*** Dataset records

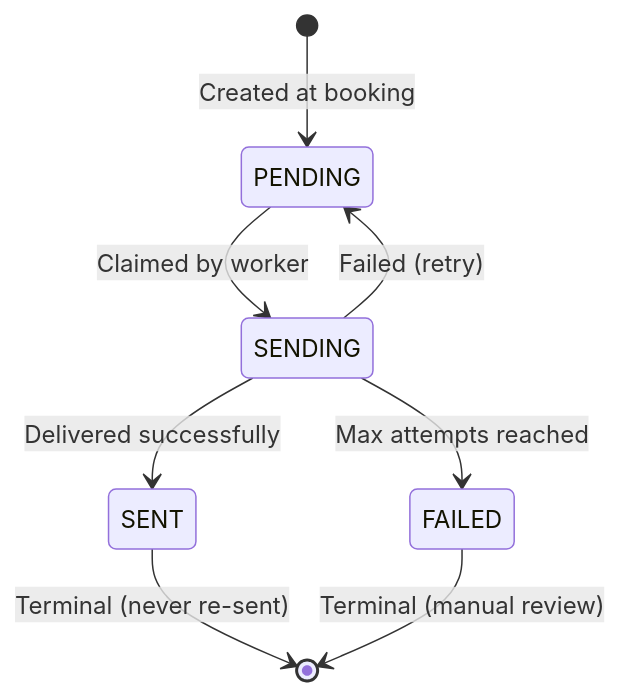
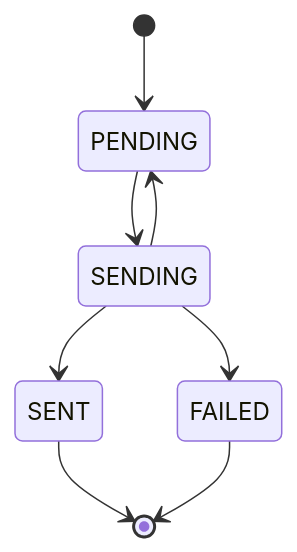
The second of 2 diagrams in README.md (kharshit801/appointment-reminder-service), drawn with Mermaid before and after one commit. The commit also changed other lines of this file, not shown here.

Commit message:
simplify state diagram labels

````diff
--- a/README.md
+++ b/README.md
@@ -54,10 +54,10 @@
 ```mermaid
 stateDiagram-v2
-    [*] --> PENDING: Created at booking
-    PENDING --> SENDING: Claimed by worker
-    SENDING --> SENT: Delivered successfully
-    SENDING --> PENDING: Failed (retry)
-    SENDING --> FAILED: Max attempts reached
-    SENT --> [*]: Terminal (never re-sent)
-    FAILED --> [*]: Terminal (manual review)
+    [*] --> PENDING
+    PENDING --> SENDING
+    SENDING --> SENT
+    SENDING --> PENDING
+    SENDING --> FAILED
+    SENT --> [*]
+    FAILED --> [*]
 ```
````
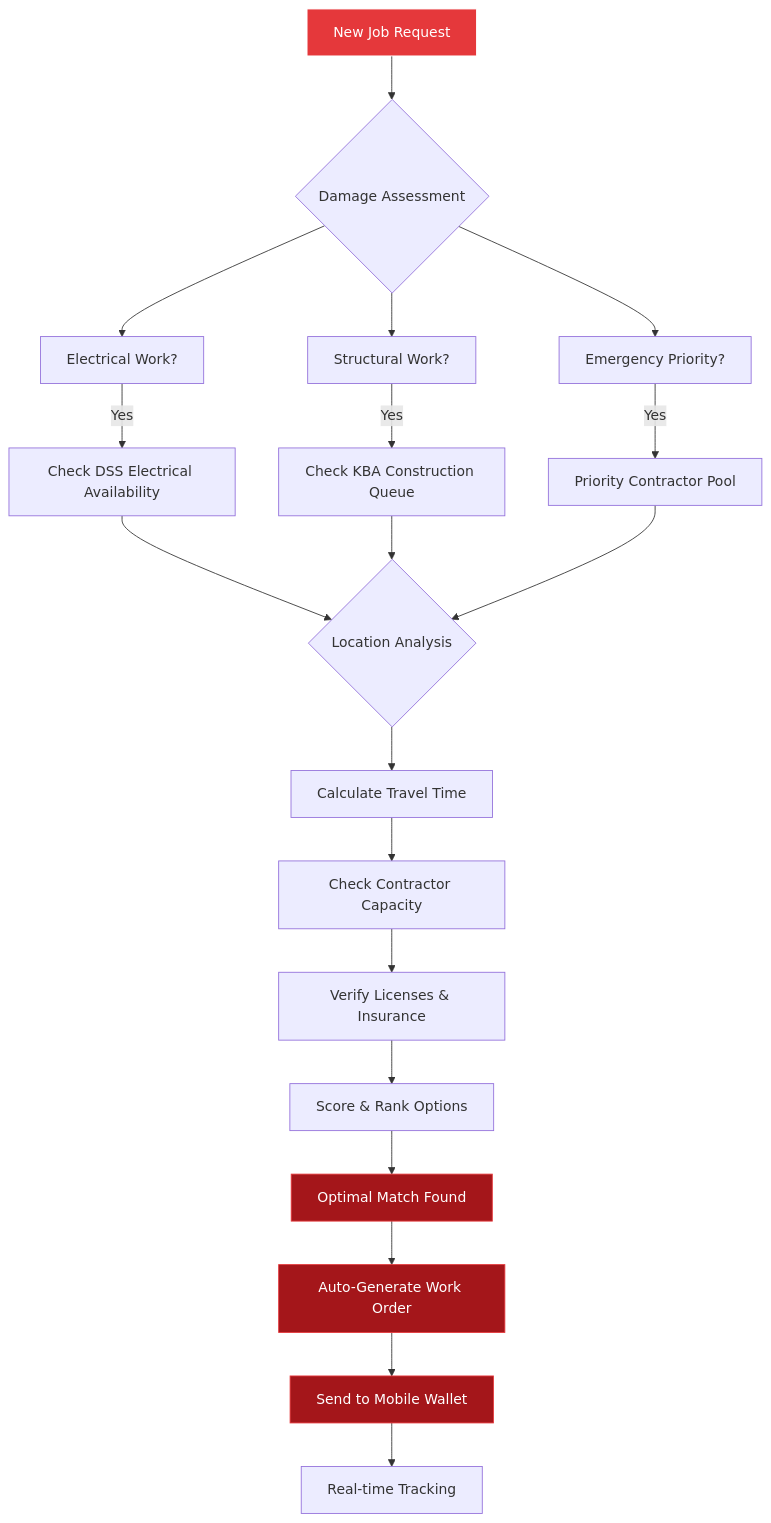
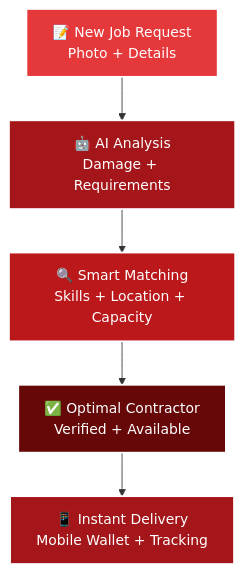
The fourth of 5 diagrams in assigner-deck/slides.md (mishaal79/assigner-deck), drawn with Mermaid before and after one commit. The commit also changed other lines of this file and 2 other files, not shown here.

````diff
--- a/assigner-deck/slides.md
+++ b/assigner-deck/slides.md
@@ -559,30 +536,16 @@
 ```mermaid
 flowchart TD
-    A[New Job Request] --> B{Damage Assessment}
-    B --> C[Electrical Work?]
-    B --> D[Structural Work?]
-    B --> E[Emergency Priority?]
+    A["📝 New Job Request<br/>Photo + Details"] --> B["🤖 AI Analysis<br/>Damage + Requirements"]
 
-    C -->|Yes| F[Check DSS Electrical Availability]
-    D -->|Yes| G[Check KBA Construction Queue]
-    E -->|Yes| H[Priority Contractor Pool]
+    B --> C["🔍 Smart Matching<br/>Skills + Location + Capacity"]
 
-    F --> I{Location Analysis}
-    G --> I
-    H --> I
+    C --> D["✅ Optimal Contractor<br/>Verified + Available"]
 
-    I --> J[Calculate Travel Time]
-    J --> K[Check Contractor Capacity]
-    K --> L[Verify Licenses & Insurance]
-    L --> M[Score & Rank Options]
+    D --> E["📱 Instant Delivery<br/>Mobile Wallet + Tracking"]
 
-    M --> N[Optimal Match Found]
-    N --> O[Auto-Generate Work Order]
-    O --> P[Send to Mobile Wallet]
-    P --> Q[Real-time Tracking]
-
-    style A fill:#E5383B,stroke:#FFFFFF,color:#FFFFFF
-    style N fill:#A4161A,stroke:#E5383B,color:#FFFFFF
-    style O fill:#A4161A,stroke:#E5383B,color:#FFFFFF
-    style P fill:#A4161A,stroke:#E5383B,color:#FFFFFF
+    style A fill:#E5383B,stroke:#FFFFFF,stroke-width:2px,color:#FFFFFF
+    style B fill:#A4161A,stroke:#FFFFFF,stroke-width:2px,color:#FFFFFF
+    style C fill:#BA181B,stroke:#FFFFFF,stroke-width:2px,color:#FFFFFF
+    style D fill:#660708,stroke:#FFFFFF,stroke-width:2px,color:#FFFFFF
+    style E fill:#A4161A,stroke:#FFFFFF,stroke-width:2px,color:#FFFFFF
 ```
````
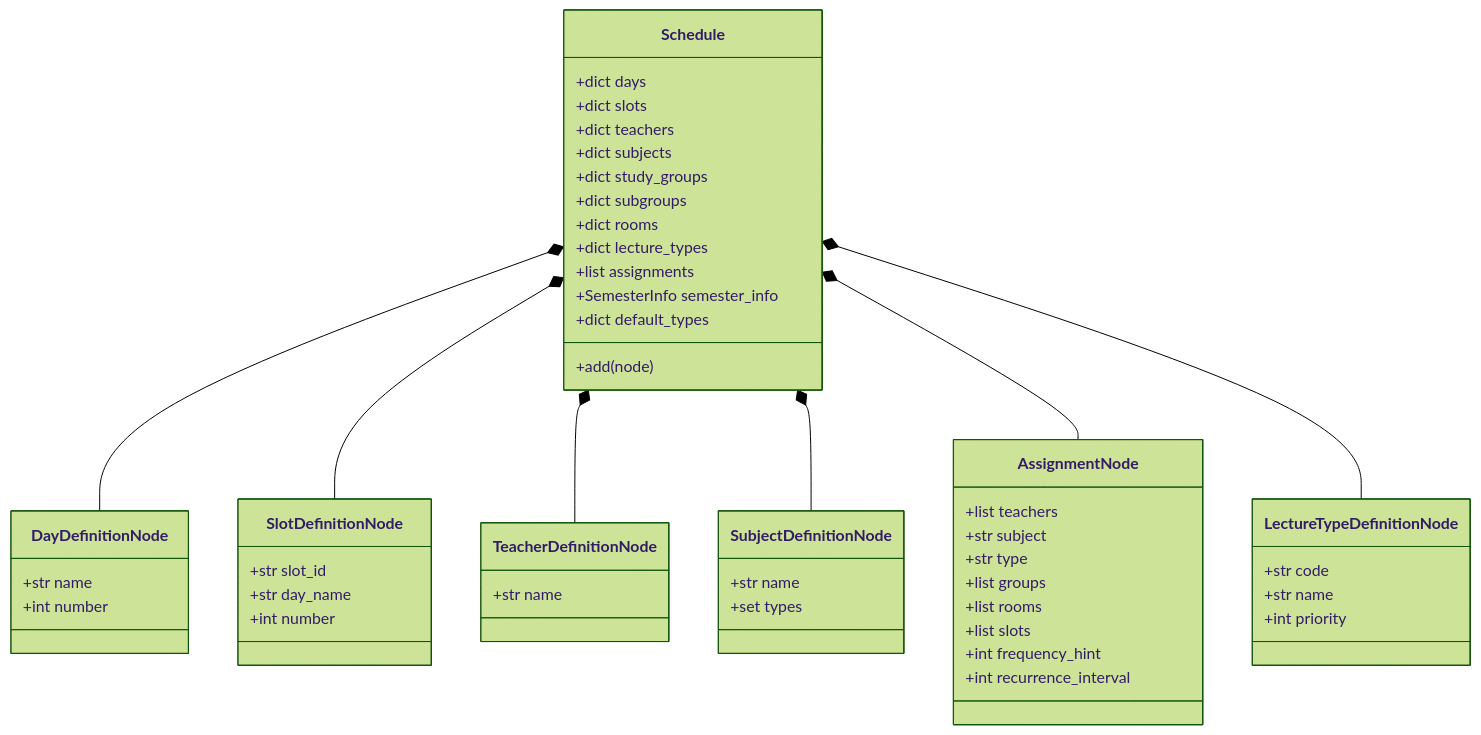
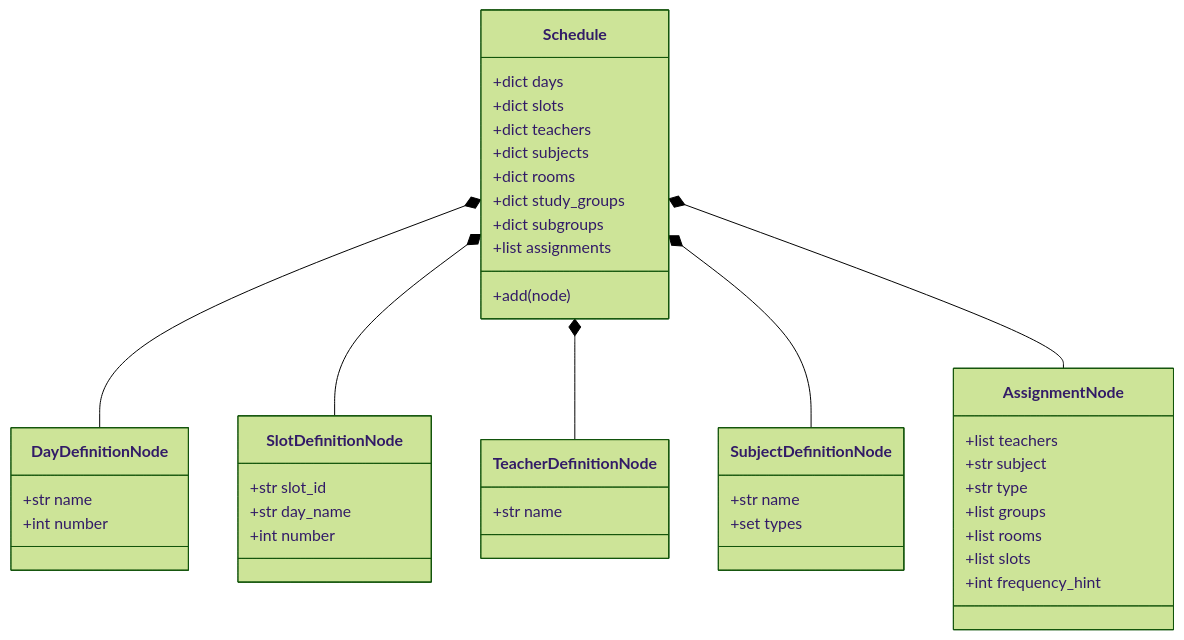
One commit to ezajko/tt2gwscal-sync changed the third of 8 diagrams in discussion.md. Above: the diagram before and after it, drawn with Mermaid (forest theme). The commit also changed other lines of this file, not shown here.

````diff
--- a/discussion.md
+++ b/discussion.md
@@ -676,61 +483,50 @@
 ```mermaid
 classDiagram
     class Schedule {
         +dict days
         +dict slots
         +dict teachers
         +dict subjects
+        +dict rooms
         +dict study_groups
         +dict subgroups
-        +dict rooms
-        +dict lecture_types
         +list assignments
-        +SemesterInfo semester_info
-        +dict default_types
         +add(node)
     }
 
     class DayDefinitionNode {
         +str name
         +int number
     }
 
     class SlotDefinitionNode {
         +str slot_id
         +str day_name
         +int number
     }
 
     class TeacherDefinitionNode {
         +str name
     }
 
     class SubjectDefinitionNode {
         +str name
         +set types
     }
 
     class AssignmentNode {
         +list teachers
         +str subject
         +str type
         +list groups
         +list rooms
         +list slots
         +int frequency_hint
-        +int recurrence_interval
-    }
-
-    class LectureTypeDefinitionNode {
-        +str code
-        +str name
-        +int priority
     }
 
     Schedule *-- DayDefinitionNode
     Schedule *-- SlotDefinitionNode
     Schedule *-- TeacherDefinitionNode
     Schedule *-- SubjectDefinitionNode
     Schedule *-- AssignmentNode
-    Schedule *-- LectureTypeDefinitionNode
 ```
````
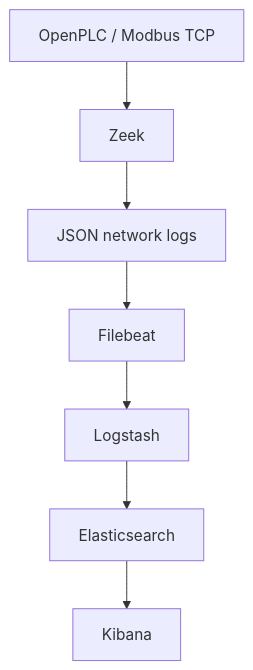
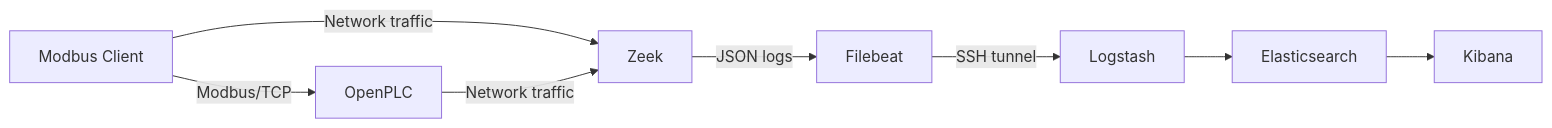
One commit to Mateuszo236/elk-ansible changed the diagram in README.md. Above: the diagram before and after it, drawn with Mermaid. The commit also changed other lines of this file, not shown here.

````diff
--- a/README.md
+++ b/README.md
@@ -9,9 +9,10 @@
 ```mermaid
-flowchart TD
-    A["OpenPLC / Modbus TCP"] --> B["Zeek"]
-    B --> C["JSON network logs"]
-    C --> D["Filebeat"]
-    D --> E["Logstash"]
+flowchart LR
+    A["Modbus Client"] -->|Modbus/TCP| B["OpenPLC"]
+    A -->|Network traffic| C["Zeek"]
+    B -->|Network traffic| C
+    C -->|JSON logs| D["Filebeat"]
+    D -->|SSH tunnel| E["Logstash"]
     E --> F["Elasticsearch"]
     F --> G["Kibana"]
 ```
````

******

Work required: Skip the images and write out the rest of the listing exactly.

Finished exercise:
The second of 2 diagrams in README.md (kharshit801/appointment-reminder-service), drawn with Mermaid before and after one commit. The commit also changed other lines of this file, not shown here.

Commit message:
simplify state diagram labels

````diff
--- a/README.md
+++ b/README.md
@@ -54,10 +54,10 @@
 ```mermaid
 stateDiagram-v2
-    [*] --> PENDING: Created at booking
-    PENDING --> SENDING: Claimed by worker
-    SENDING --> SENT: Delivered successfully
-    SENDING --> PENDING: Failed (retry)
-    SENDING --> FAILED: Max attempts reached
-    SENT --> [*]: Terminal (never re-sent)
-    FAILED --> [*]: Terminal (manual review)
+    [*] --> PENDING
+    PENDING --> SENDING
+    SENDING --> SENT
+    SENDING --> PENDING
+    SENDING --> FAILED
+    SENT --> [*]
+    FAILED --> [*]
 ```
````
The fourth of 5 diagrams in assigner-deck/slides.md (mishaal79/assigner-deck), drawn with Mermaid before and after one commit. The commit also changed other lines of this file and 2 other files, not shown here.

````diff
--- a/assigner-deck/slides.md
+++ b/assigner-deck/slides.md
@@ -559,30 +536,16 @@
 ```mermaid
 flowchart TD
-    A[New Job Request] --> B{Damage Assessment}
-    B --> C[Electrical Work?]
-    B --> D[Structural Work?]
-    B --> E[Emergency Priority?]
+    A["📝 New Job Request<br/>Photo + Details"] --> B["🤖 AI Analysis<br/>Damage + Requirements"]
 
-    C -->|Yes| F[Check DSS Electrical Availability]
-    D -->|Yes| G[Check KBA Construction Queue]
-    E -->|Yes| H[Priority Contractor Pool]
+    B --> C["🔍 Smart Matching<br/>Skills + Location + Capacity"]
 
-    F --> I{Location Analysis}
-    G --> I
-    H --> I
+    C --> D["✅ Optimal Contractor<br/>Verified + Available"]
 
-    I --> J[Calculate Travel Time]
-    J --> K[Check Contractor Capacity]
-    K --> L[Verify Licenses & Insurance]
-    L --> M[Score & Rank Options]
+    D --> E["📱 Instant Delivery<br/>Mobile Wallet + Tracking"]
 
-    M --> N[Optimal Match Found]
-    N --> O[Auto-Generate Work Order]
-    O --> P[Send to Mobile Wallet]
-    P --> Q[Real-time Tracking]
-
-    style A fill:#E5383B,stroke:#FFFFFF,color:#FFFFFF
-    style N fill:#A4161A,stroke:#E5383B,color:#FFFFFF
-    style O fill:#A4161A,stroke:#E5383B,color:#FFFFFF
-    style P fill:#A4161A,stroke:#E5383B,color:#FFFFFF
+    style A fill:#E5383B,stroke:#FFFFFF,stroke-width:2px,color:#FFFFFF
+    style B fill:#A4161A,stroke:#FFFFFF,stroke-width:2px,color:#FFFFFF
+    style C fill:#BA181B,stroke:#FFFFFF,stroke-width:2px,color:#FFFFFF
+    style D fill:#660708,stroke:#FFFFFF,stroke-width:2px,color:#FFFFFF
+    style E fill:#A4161A,stroke:#FFFFFF,stroke-width:2px,color:#FFFFFF
 ```
````
One commit to ezajko/tt2gwscal-sync changed the third of 8 diagrams in discussion.md. Above: the diagram before and after it, drawn with Mermaid (forest theme). The commit also changed other lines of this file, not shown here.

````diff
--- a/discussion.md
+++ b/discussion.md
@@ -676,61 +483,50 @@
 ```mermaid
 classDiagram
     class Schedule {
         +dict days
         +dict slots
         +dict teachers
         +dict subjects
+        +dict rooms
         +dict study_groups
         +dict subgroups
-        +dict rooms
-        +dict lecture_types
         +list assignments
-        +SemesterInfo semester_info
-        +dict default_types
         +add(node)
     }
 
     class DayDefinitionNode {
         +str name
         +int number
     }
 
     class SlotDefinitionNode {
         +str slot_id
         +str day_name
         +int number
     }
 
     class TeacherDefinitionNode {
         +str name
     }
 
     class SubjectDefinitionNode {
         +str name
         +set types
     }
 
     class AssignmentNode {
         +list teachers
         +str subject
         +str type
         +list groups
         +list rooms
         +list slots
         +int frequency_hint
-        +int recurrence_interval
-    }
-
-    class LectureTypeDefinitionNode {
-        +str code
-        +str name
-        +int priority
     }
 
     Schedule *-- DayDefinitionNode
     Schedule *-- SlotDefinitionNode
     Schedule *-- TeacherDefinitionNode
     Schedule *-- SubjectDefinitionNode
     Schedule *-- AssignmentNode
-    Schedule *-- LectureTypeDefinitionNode
 ```
````
One commit to Mateuszo236/elk-ansible changed the diagram in README.md. Above: the diagram before and after it, drawn with Mermaid. The commit also changed other lines of this file, not shown here.

````diff
--- a/README.md
+++ b/README.md
@@ -9,9 +9,10 @@
 ```mermaid
-flowchart TD
-    A["OpenPLC / Modbus TCP"] --> B["Zeek"]
-    B --> C["JSON network logs"]
-    C --> D["Filebeat"]
-    D --> E["Logstash"]
+flowchart LR
+    A["Modbus Client"] -->|Modbus/TCP| B["OpenPLC"]
+    A -->|Network traffic| C["Zeek"]
+    B -->|Network traffic| C
+    C -->|JSON logs| D["Filebeat"]
+    D -->|SSH tunnel| E["Logstash"]
     E --> F["Elasticsearch"]
     F --> G["Kibana"]
 ```
````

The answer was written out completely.